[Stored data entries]
* * * * * * * * *
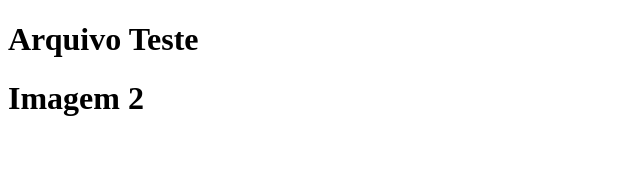
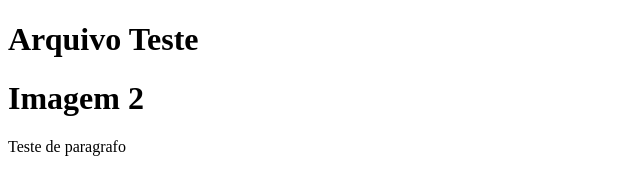
Before and after one commit to profdiegomoraeseduvale/aulagit, a plain HTML site: page index.html in a window 1280 px wide. Shown: the whole page, without its empty margins (0-640 px from the left). Drawn offline with Linux system fonts and the light colour scheme.

Commit message:
update: index teste

```diff
--- a/index.html
+++ b/index.html
@@ -8,5 +8,6 @@
 <body>
     <h1>Arquivo Teste</h1>
     <h1>Imagem 2</h1>
+    <p>Teste de paragrafo</p>
 </body>
 </html>
```
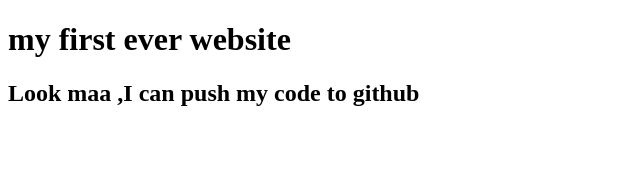
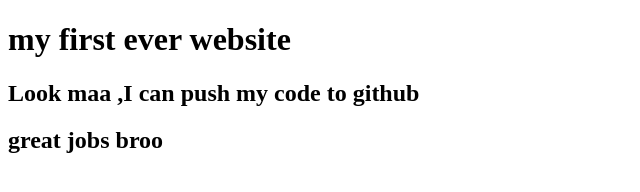
Before and after one commit to imamulhasan717/first-web, a plain HTML site: page index.html in a window 1280 px wide. Shown: the whole page, without its empty margins (0-640 px from the left). Drawn offline with Linux system fonts and the light colour scheme.

Commit message:
Update index.html

```diff
--- a/index.html
+++ b/index.html
@@ -9,5 +9,6 @@
 <body>
     <h1>my first ever website</h1>
     <h2>Look maa ,I can push my code to github</h2>
+    <h2>great jobs broo</h2>
 </body>
 </html>
```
* * * * * * * * *
* _PROMPT_:
Copy every record exactly, leaving the pictures out.

* _ANSWER FOR THIS EXERCISE_:
Before and after one commit to profdiegomoraeseduvale/aulagit, a plain HTML site: page index.html in a window 1280 px wide. Shown: the whole page, without its empty margins (0-640 px from the left). Drawn offline with Linux system fonts and the light colour scheme.

Commit message:
update: index teste

```diff
--- a/index.html
+++ b/index.html
@@ -8,5 +8,6 @@
 <body>
     <h1>Arquivo Teste</h1>
     <h1>Imagem 2</h1>
+    <p>Teste de paragrafo</p>
 </body>
 </html>
```
Before and after one commit to imamulhasan717/first-web, a plain HTML site: page index.html in a window 1280 px wide. Shown: the whole page, without its empty margins (0-640 px from the left). Drawn offline with Linux system fonts and the light colour scheme.

Commit message:
Update index.html

```diff
--- a/index.html
+++ b/index.html
@@ -9,5 +9,6 @@
 <body>
     <h1>my first ever website</h1>
     <h2>Look maa ,I can push my code to github</h2>
+    <h2>great jobs broo</h2>
 </body>
 </html>
```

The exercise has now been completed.